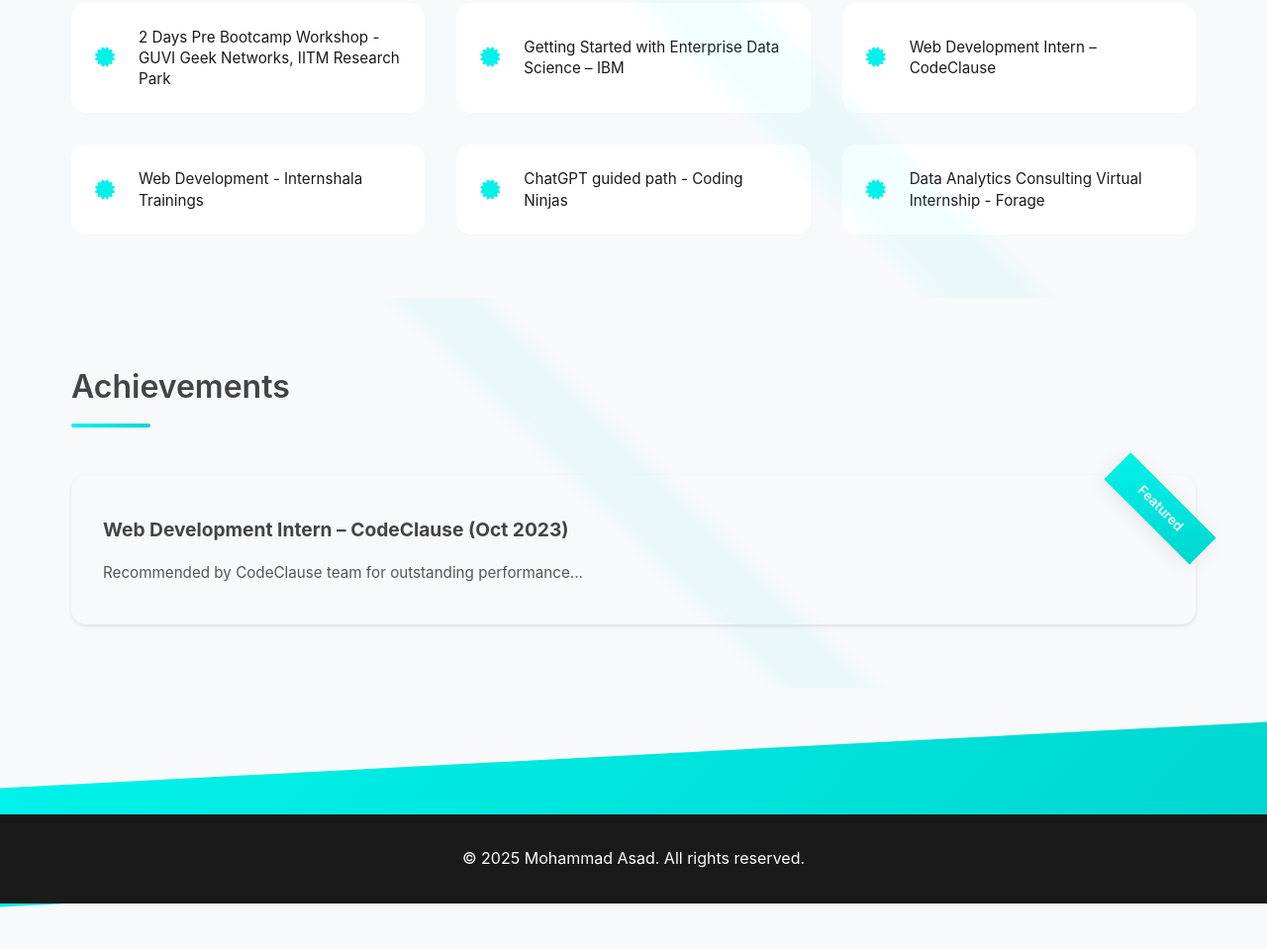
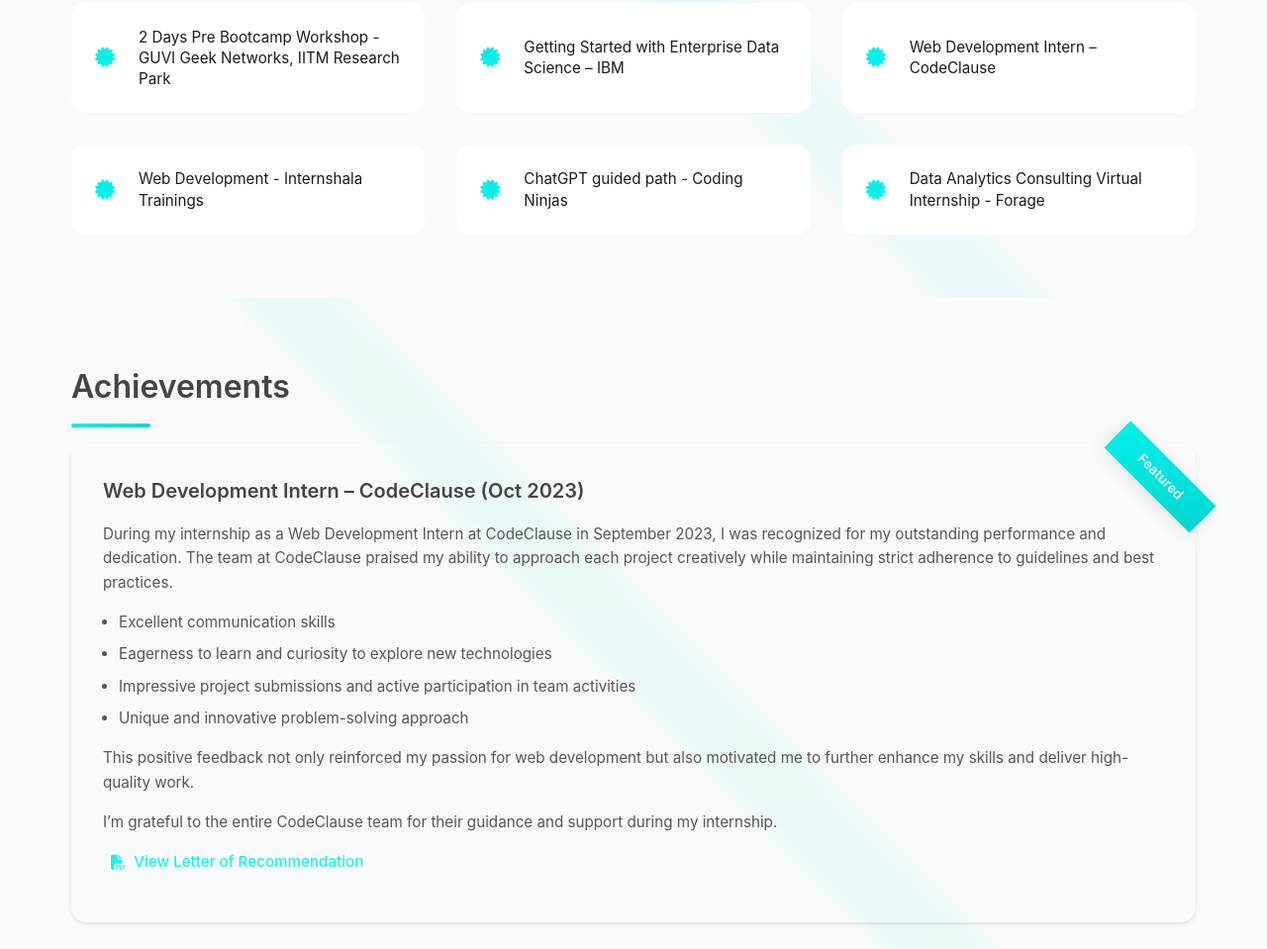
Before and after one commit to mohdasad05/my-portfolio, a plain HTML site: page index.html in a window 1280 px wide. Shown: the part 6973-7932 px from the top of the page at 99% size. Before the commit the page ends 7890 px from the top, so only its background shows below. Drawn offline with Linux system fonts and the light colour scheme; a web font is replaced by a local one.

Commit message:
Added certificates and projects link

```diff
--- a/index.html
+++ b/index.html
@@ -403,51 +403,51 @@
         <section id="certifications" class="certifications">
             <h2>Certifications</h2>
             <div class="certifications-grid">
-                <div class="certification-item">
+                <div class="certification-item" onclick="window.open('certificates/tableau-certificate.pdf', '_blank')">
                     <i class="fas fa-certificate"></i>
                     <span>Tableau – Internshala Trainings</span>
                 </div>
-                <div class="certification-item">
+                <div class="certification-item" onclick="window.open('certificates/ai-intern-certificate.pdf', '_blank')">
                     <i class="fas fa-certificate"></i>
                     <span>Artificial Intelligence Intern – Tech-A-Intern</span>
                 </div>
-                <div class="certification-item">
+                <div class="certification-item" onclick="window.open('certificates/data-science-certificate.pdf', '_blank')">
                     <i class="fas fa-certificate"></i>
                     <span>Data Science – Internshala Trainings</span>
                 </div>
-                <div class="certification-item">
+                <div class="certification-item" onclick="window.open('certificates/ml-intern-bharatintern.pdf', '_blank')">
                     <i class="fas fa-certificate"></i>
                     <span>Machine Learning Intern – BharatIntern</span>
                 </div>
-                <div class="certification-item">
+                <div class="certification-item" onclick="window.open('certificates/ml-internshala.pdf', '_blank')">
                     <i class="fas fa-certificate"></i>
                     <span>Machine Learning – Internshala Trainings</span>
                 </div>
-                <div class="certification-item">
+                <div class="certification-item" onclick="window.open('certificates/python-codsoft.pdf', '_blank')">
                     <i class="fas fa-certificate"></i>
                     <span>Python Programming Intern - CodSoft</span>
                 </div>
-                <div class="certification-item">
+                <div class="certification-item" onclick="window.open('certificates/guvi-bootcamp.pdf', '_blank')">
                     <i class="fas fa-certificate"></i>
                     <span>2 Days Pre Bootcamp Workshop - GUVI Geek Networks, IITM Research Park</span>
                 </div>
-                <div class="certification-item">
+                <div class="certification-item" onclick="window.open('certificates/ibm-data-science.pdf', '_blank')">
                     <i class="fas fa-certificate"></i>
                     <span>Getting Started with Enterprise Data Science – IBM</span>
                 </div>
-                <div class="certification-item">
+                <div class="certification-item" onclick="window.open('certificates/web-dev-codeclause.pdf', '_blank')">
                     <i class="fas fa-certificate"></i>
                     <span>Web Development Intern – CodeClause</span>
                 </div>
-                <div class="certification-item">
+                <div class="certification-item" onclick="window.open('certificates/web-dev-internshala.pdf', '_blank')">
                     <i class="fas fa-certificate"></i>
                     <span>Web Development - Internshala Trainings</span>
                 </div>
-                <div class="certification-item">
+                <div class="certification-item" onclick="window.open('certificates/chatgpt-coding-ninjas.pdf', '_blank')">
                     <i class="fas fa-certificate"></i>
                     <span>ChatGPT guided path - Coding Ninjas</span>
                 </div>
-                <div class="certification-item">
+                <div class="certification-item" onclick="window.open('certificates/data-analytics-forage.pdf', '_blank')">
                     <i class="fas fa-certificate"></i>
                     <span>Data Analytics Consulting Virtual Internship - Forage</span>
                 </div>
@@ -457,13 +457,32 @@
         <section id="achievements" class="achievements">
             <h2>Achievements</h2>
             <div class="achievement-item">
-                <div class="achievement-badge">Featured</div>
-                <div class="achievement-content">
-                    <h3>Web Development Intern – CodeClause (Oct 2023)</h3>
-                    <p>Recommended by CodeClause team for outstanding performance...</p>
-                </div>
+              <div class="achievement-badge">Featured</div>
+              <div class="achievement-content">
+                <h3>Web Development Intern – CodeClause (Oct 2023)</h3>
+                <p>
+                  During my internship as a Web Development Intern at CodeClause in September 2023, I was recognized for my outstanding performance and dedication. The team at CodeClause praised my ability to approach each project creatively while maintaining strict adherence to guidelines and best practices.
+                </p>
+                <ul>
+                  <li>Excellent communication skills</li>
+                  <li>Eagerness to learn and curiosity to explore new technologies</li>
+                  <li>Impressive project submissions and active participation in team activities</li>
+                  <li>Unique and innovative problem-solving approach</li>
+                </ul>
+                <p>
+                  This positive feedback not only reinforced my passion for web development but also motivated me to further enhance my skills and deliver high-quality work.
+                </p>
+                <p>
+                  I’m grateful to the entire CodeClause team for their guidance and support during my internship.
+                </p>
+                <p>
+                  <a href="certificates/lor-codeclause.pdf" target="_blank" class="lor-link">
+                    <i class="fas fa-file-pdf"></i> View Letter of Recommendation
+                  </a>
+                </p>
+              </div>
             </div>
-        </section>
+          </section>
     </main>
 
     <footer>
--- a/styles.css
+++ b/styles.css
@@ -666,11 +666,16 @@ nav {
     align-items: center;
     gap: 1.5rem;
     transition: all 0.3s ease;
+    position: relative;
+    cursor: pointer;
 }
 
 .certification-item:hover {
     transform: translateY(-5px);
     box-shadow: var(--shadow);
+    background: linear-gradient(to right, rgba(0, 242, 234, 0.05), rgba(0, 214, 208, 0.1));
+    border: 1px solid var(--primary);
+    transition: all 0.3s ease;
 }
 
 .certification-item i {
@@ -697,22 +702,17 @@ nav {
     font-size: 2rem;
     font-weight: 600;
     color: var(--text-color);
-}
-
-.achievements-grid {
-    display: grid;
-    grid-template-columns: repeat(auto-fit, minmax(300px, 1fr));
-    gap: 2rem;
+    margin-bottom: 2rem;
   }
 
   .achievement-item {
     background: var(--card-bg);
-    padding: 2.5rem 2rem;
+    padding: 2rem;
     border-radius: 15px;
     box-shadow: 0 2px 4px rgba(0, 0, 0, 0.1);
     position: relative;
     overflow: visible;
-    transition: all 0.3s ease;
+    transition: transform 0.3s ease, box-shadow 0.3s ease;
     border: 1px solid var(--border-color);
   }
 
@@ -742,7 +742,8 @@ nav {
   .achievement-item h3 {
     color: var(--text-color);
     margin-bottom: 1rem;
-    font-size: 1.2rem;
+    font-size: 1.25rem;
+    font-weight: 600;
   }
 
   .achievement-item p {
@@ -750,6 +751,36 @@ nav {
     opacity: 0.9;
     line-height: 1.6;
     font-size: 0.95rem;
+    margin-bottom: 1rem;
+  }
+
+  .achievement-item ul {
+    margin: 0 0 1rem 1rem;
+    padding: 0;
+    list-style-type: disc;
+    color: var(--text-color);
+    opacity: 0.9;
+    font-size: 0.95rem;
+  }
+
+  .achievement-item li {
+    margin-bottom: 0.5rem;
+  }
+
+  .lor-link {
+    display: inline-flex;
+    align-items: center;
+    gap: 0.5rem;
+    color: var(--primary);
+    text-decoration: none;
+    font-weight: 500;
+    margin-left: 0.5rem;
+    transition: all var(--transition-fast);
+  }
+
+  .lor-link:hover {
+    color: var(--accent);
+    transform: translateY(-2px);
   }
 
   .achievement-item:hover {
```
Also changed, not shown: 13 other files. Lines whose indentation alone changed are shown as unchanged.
^^^^^^^^
▶ **DIRECTIONS**
Say how many lines of the listing above contain "color", with no other words.

▶ **TASK RESULT**
6